Oct 1, 2022
“The relationship between dietary potassium intake and the blood potassium concentration in patients with CKD is incompletely understood”; says Ewout J.Hoorn, MD, PhD, a professor of Nephrology at The Erasmus Medical Center in The Netherlands, where this study was conducted.
Potassium is a mineral, it is found in the foods that you eat. It is also an electrolyte. Electrolytes conduct electrical impulses throughout your body, and play a key role in a lot of your body functions necessary for you to stay healthy. These functions include:
. blood pressure
. normal water balance
. muscle contractions
. nerve impulses
. heart rhythm
. pH balance

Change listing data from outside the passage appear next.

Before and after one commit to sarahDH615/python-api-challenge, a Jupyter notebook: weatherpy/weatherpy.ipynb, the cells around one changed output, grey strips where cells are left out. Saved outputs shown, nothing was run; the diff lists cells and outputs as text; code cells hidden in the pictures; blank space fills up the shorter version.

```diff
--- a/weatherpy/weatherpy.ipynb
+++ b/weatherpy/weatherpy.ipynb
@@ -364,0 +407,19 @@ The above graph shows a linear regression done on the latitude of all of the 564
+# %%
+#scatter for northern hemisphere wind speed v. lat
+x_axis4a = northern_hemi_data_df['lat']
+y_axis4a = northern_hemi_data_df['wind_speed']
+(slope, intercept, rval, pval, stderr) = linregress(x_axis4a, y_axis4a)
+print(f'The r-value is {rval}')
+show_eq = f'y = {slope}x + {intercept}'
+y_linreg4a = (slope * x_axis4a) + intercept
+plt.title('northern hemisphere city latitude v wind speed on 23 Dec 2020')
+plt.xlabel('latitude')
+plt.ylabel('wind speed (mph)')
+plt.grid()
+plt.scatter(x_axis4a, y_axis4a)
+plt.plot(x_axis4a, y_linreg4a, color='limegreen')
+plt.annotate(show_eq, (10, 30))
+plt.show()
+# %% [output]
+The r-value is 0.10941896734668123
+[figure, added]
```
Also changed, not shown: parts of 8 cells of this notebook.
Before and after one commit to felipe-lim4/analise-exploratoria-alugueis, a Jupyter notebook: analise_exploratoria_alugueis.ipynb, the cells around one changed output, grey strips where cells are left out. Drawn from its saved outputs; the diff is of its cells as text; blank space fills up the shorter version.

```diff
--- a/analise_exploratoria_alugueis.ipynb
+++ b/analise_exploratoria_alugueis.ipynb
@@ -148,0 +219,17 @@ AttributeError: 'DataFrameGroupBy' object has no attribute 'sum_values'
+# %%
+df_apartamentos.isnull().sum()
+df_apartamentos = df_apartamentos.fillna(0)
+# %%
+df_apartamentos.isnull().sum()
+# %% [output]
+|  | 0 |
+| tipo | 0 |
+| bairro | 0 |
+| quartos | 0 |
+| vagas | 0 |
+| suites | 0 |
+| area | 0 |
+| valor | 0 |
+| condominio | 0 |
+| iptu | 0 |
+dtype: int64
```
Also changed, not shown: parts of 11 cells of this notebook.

Your body does not not produce potassium, it comes from the food in your diet. Consuming too much, as well as not enough potassium can both lead to some serious health issues. Low level of potassium is called hypokalemia. Too much potassium is called hyperkalemia. Healthy kidneys are able to maintain a normal potassium level in your body because they filter out the extra potassium into your urine. However, in Chronic Kidney Disease, (CKD), the kidneys have become damaged over time until they no longer are able to properly do their job of filtering extra waste and fluid out of the blood and into urine so that it can pass from the body. This can cause potassium to build to high and unsafe levels, hyperkalemia. Hyperkalemia can be life threatening; its symptoms may include heart palpitations, shortness of breath, chest pain, nausea and vomiting. Potassium is easily removed during dialysis (artificial filtering), though people with CKD are usually told to follow a diet that is low in potassium to avoid a build up to dangerous levels in between dialysis treatments. But is maintaining a low potassium diet also having negative consequences to the health of the kidneys as some data has suggested? If so, do the benefits of sticking to a low potassium diet to avoid hyperkalemia outweigh the negative effects to the kidneys a low potassium diet could cause? Dr Hoorn asserted that the relationship between the potassium consumed in food to the concentration of potassium in the blood was not completely understood in patients with CKD, and, for that reason the study he conducted used that as their starting point.
Dr. Hoorn wanted to increase the potassium levels of patients with chronic kidney disease from low to normal ranges for a short period of time. The study involved 191 patients with advanced chronic kidney disease. They were given a potassium supplement to be taken three times per day. The total daily dose was 40 mmol potassium and 40 mmol chloride. They were also to continue with their regular diet. After two weeks the patients were seen for a follow up appointment.
The results of the study data showed that there is a relationship between potassium ingested and blood potassium levels. Dr. Hoorn said that, “our data shows that, in patients with CKD, there is a relationship between dietary potassium intake and the blood potassium concentration which, on average, increased by 0.4 mmol/L.” Dr. Hoorn went on to say, “Despite this rise, only a minority of the patients (11%) developed hyperkalemia. This is remarkable as the patients had advanced CKD and the majority used renin-angiotensin inhibitors, commonly used renoprotective drugs, which often contribute to hyperkalemia.” Now Dr Hoorn must look at effects of long term potassium supplements in patients with CKD, and has started to do so in clinical trials. Dr Hoorn said in an interview conducted by Healio, “The next relevant question is what the long-term effects of potassium supplementation are on kidney function, blood pressure, and cardiovascular complications. This will be addressed by our ongoing double-blind randomized clinical trial in which we treat patients with CKD with placebo, potassium chloride or potassium citrate supplementation for 2 years.” Hoorn says the results are expected in the coming years.
If the study shows positive results, health care providers may have to re-assess the standard dietary guidelines now given to patients with advanced chronic kidney disease. Instead of avoiding foods that are rich in potassium, and maintaining a low potassium diet, this could perhaps lead to a diet in which CKD patients could enjoy eating high potassium foods such as bananas and avocados, in order to have an adequate or normal level of potassium intake.
Dr. Hoorn said, “The implication would be to recommend adequate dietary potassium intake in patients with CKD.”
Monica McCarthy has bachelors in Political Science and Criminal Justice from Central Washington University. A majority of her career was spent as a political consultant. She currently works at KidneyLuv as a staff writer.
This material is for informational purposes only. It does not replace the advice or counsel of a doctor or health care professional. KidneyLuv makes every effort to provide information that is accurate and timely, but makes no guarantee in this regard. You should consult with, and rely only on the advice of, your physician or health care professional.